■ **EXERCISE AIM**:
Type out all the records word for word. Any pictures are to be left out.

■ **EXERCISE INPUT**:
*****

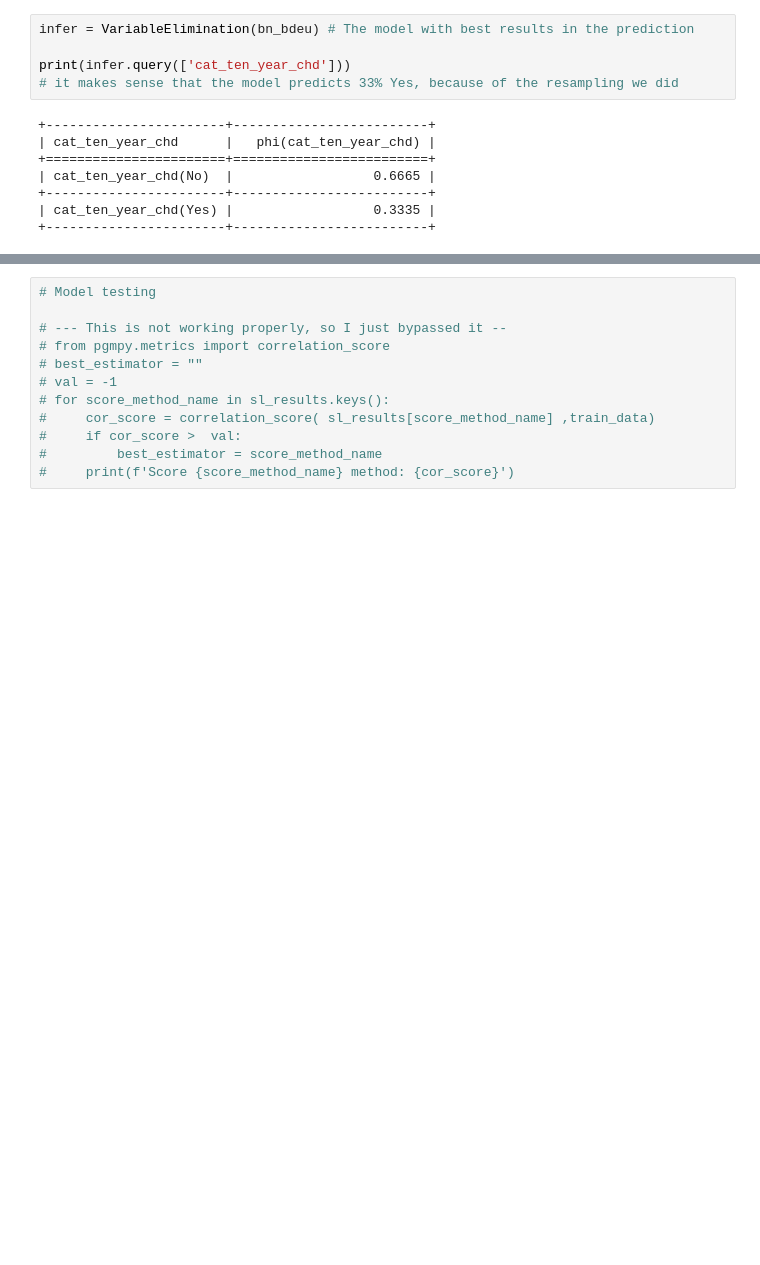
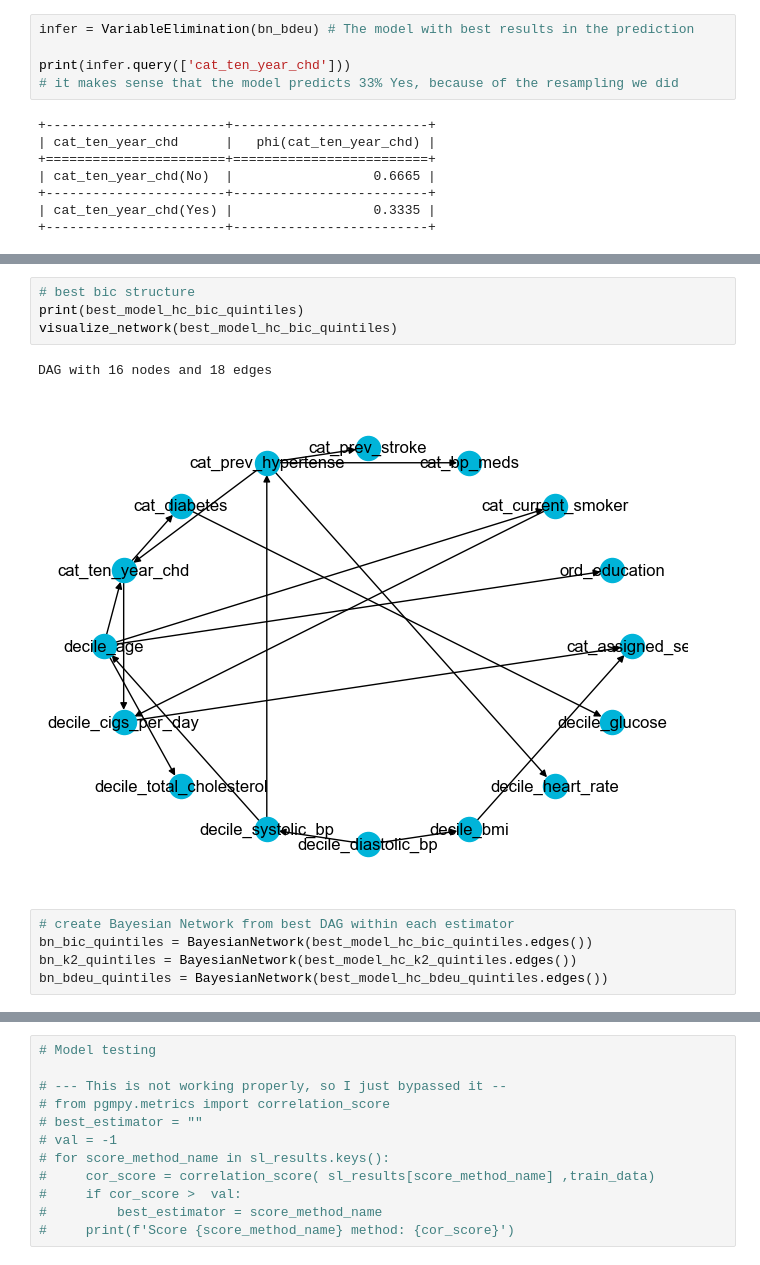
Before and after one commit to eduardotanqueiro/Project1-AAA, a Jupyter notebook: src/note.ipynb, the cells around one changed output, grey strips where cells are left out. Cells and saved outputs as stored; diff of their text form; blank space fills up the shorter version.

```diff
--- a/src/note.ipynb
+++ b/src/note.ipynb
@@ -930,0 +1053,12 @@ print( infer.query( ["cat_ten_year_chd"], evidence = {"cat_glucose": ">=125 mg/d
+# %%
+# best bic structure
+print(best_model_hc_bic_quintiles)
+visualize_network(best_model_hc_bic_quintiles)
+# %% [output]
+DAG with 16 nodes and 18 edges
+[figure, added]
+# %%
+# create Bayesian Network from best DAG within each estimator
+bn_bic_quintiles = BayesianNetwork(best_model_hc_bic_quintiles.edges())
+bn_k2_quintiles = BayesianNetwork(best_model_hc_k2_quintiles.edges())
+bn_bdeu_quintiles = BayesianNetwork(best_model_hc_bdeu_quintiles.edges())
```
Also changed, not shown: parts of 24 cells of this notebook.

*****

■ **YOUR SOLUTION**:
Before and after one commit to eduardotanqueiro/Project1-AAA, a Jupyter notebook: src/note.ipynb, the cells around one changed output, grey strips where cells are left out. Cells and saved outputs as stored; diff of their text form; blank space fills up the shorter version.

```diff
--- a/src/note.ipynb
+++ b/src/note.ipynb
@@ -930,0 +1053,12 @@ print( infer.query( ["cat_ten_year_chd"], evidence = {"cat_glucose": ">=125 mg/d
+# %%
+# best bic structure
+print(best_model_hc_bic_quintiles)
+visualize_network(best_model_hc_bic_quintiles)
+# %% [output]
+DAG with 16 nodes and 18 edges
+[figure, added]
+# %%
+# create Bayesian Network from best DAG within each estimator
+bn_bic_quintiles = BayesianNetwork(best_model_hc_bic_quintiles.edges())
+bn_k2_quintiles = BayesianNetwork(best_model_hc_k2_quintiles.edges())
+bn_bdeu_quintiles = BayesianNetwork(best_model_hc_bdeu_quintiles.edges())
```
Also changed, not shown: parts of 24 cells of this notebook.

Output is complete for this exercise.